As industry standards and safety technologies evolve, we are making progress in reducing the number and rate of truck crashes, but there is still a long way to go before we achieve our ambition of ‘Vision Zero’.
The number of crashes involving trucks on our roads is still unacceptable and will continue to be unacceptable until every road user gets home safely, every day.
The Australian Trucking Association and our members have made countless submissions and appeared before many inquiries and committees, advocating for the hardworking businesses and people in our industry.
We have also worked closely with the regulator, safety experts and industry representatives as part of a community of organisations who want Australia to do better on road safety and who value evidence-based policy making.
Earlier this year, the ATA gave evidence before the Joint Select Committee on Road Safety, which is inquiring into, and reporting on, the impact of road trauma and how to support the Australian Parliament’s resolve to reduce incidents on our roads.
This committee has done an outstanding job in connecting with industry and hearing from witnesses with unquestioned expertise in road safety, including Sal Petroccitto from the NHVR, Andrew King from 3M, Peter Frazer and Dr John Crozier.
The level of expertise and knowledge shared by this group, the ATA and our members is invaluable to the inquiry and the future of road safety in Australia.

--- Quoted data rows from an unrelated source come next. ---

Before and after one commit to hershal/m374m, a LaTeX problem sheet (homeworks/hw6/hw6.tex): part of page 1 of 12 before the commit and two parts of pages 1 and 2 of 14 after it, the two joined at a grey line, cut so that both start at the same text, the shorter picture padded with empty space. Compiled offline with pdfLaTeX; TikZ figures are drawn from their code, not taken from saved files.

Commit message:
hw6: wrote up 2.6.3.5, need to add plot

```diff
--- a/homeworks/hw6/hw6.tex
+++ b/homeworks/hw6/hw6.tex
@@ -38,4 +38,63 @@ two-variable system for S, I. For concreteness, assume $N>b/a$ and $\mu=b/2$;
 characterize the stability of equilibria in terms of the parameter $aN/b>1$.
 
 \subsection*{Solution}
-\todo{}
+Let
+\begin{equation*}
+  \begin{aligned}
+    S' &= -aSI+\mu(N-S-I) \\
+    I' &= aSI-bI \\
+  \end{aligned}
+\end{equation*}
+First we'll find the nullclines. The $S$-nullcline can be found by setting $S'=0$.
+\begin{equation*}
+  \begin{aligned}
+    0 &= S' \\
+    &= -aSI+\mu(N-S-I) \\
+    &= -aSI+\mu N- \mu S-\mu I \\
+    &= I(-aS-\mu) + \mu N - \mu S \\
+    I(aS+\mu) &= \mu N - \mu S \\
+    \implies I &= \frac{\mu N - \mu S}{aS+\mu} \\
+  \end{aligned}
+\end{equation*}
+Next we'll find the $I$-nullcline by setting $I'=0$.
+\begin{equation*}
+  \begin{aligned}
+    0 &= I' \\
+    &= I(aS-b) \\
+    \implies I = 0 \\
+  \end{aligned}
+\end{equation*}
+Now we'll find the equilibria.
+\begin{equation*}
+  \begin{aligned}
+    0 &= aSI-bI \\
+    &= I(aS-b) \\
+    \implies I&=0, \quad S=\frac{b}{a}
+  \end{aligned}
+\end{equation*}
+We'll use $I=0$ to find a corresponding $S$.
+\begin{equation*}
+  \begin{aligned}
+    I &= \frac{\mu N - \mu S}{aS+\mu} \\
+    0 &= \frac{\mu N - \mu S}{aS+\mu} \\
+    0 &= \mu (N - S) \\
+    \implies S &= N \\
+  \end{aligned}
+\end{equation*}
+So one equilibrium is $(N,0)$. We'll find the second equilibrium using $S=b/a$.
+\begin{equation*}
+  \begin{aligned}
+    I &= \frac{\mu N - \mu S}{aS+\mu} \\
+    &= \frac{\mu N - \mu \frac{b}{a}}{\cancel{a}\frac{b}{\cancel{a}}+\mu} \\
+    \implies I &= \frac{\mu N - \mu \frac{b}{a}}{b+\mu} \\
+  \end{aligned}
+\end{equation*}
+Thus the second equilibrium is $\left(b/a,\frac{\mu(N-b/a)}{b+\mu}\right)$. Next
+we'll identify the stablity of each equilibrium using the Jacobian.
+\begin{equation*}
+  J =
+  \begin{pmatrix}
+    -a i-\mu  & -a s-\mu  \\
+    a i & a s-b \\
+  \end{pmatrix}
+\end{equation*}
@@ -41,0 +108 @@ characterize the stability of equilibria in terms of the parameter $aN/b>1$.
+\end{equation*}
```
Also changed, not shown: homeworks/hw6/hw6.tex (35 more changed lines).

We thank the committee for collaborating with industry in this process, but now call upon government to put practical measures into place.
There has been enough talk. Now is the time for action.
It is time for government to press on with the safe systems approach first adopted in the 2011 National Road Safety Strategy and prioritise safety in its approach to road spending.
We need safer roads, safer vehicles, better safety systems, and better information to link it all together.
We especially need more and better truck rest areas — and are making progress.
In the ATA’s submission to the Joint Select Committee on Road Safety, we noted that rest areas on Australia’s major highway were not eligible for funding under the Heavy Vehicle Safety and Productivity Program. However, under round seven of the program announced in March, those rest areas can now be funded.
But we still need consistent standards for building rest areas, including basic amenities like toilets, water and shade. The road is a truck driver’s workplace; they deserve to have reasonable access to facilities like any other worker.
To achieve the shared ambition of ‘Vision Zero’, we call on government to bring in proven safety technologies, with the ATA’s current focus in this area: advanced emergency braking for new trucks.
Data shows that if this were implemented with an extension of mandatory electronic stability control to new rigid trucks, the technology would save 102 lives and prevent 2,564 serious injuries.
Our members are working now on how to roll out the technology: rigid trucks first and then prime movers later, given the concerns that have been raised about the performance of the technology on multi-combination trucks.
In its hearing on 20 July, the committee heard from witnesses who advocated for better road crash data and no-blame safety investigations. The ATA has joined its voice to those calls.
Currently, road crashes are investigated through the police and the coronial system. These investigations are focused on legal blame, not making systemic safety recommendations.
In contrast, the Australian Transport Safety Bureau conducts independent, no-blame safety investigations of crashes and other safety occurrences in the aviation, marine and rail modes of transport. Introducing ATSB investigations of road crashes involving trucks would supplement, existing police and coronial investigations and provide valuable insights for improving safety.
To achieve our ambition of ‘Vision Zero’ we must explore every possible avenue and listen to the recommendations of safety experts.
Any truck crash or fatality is one too many. There is no time to waste – our country’s leaders must take action.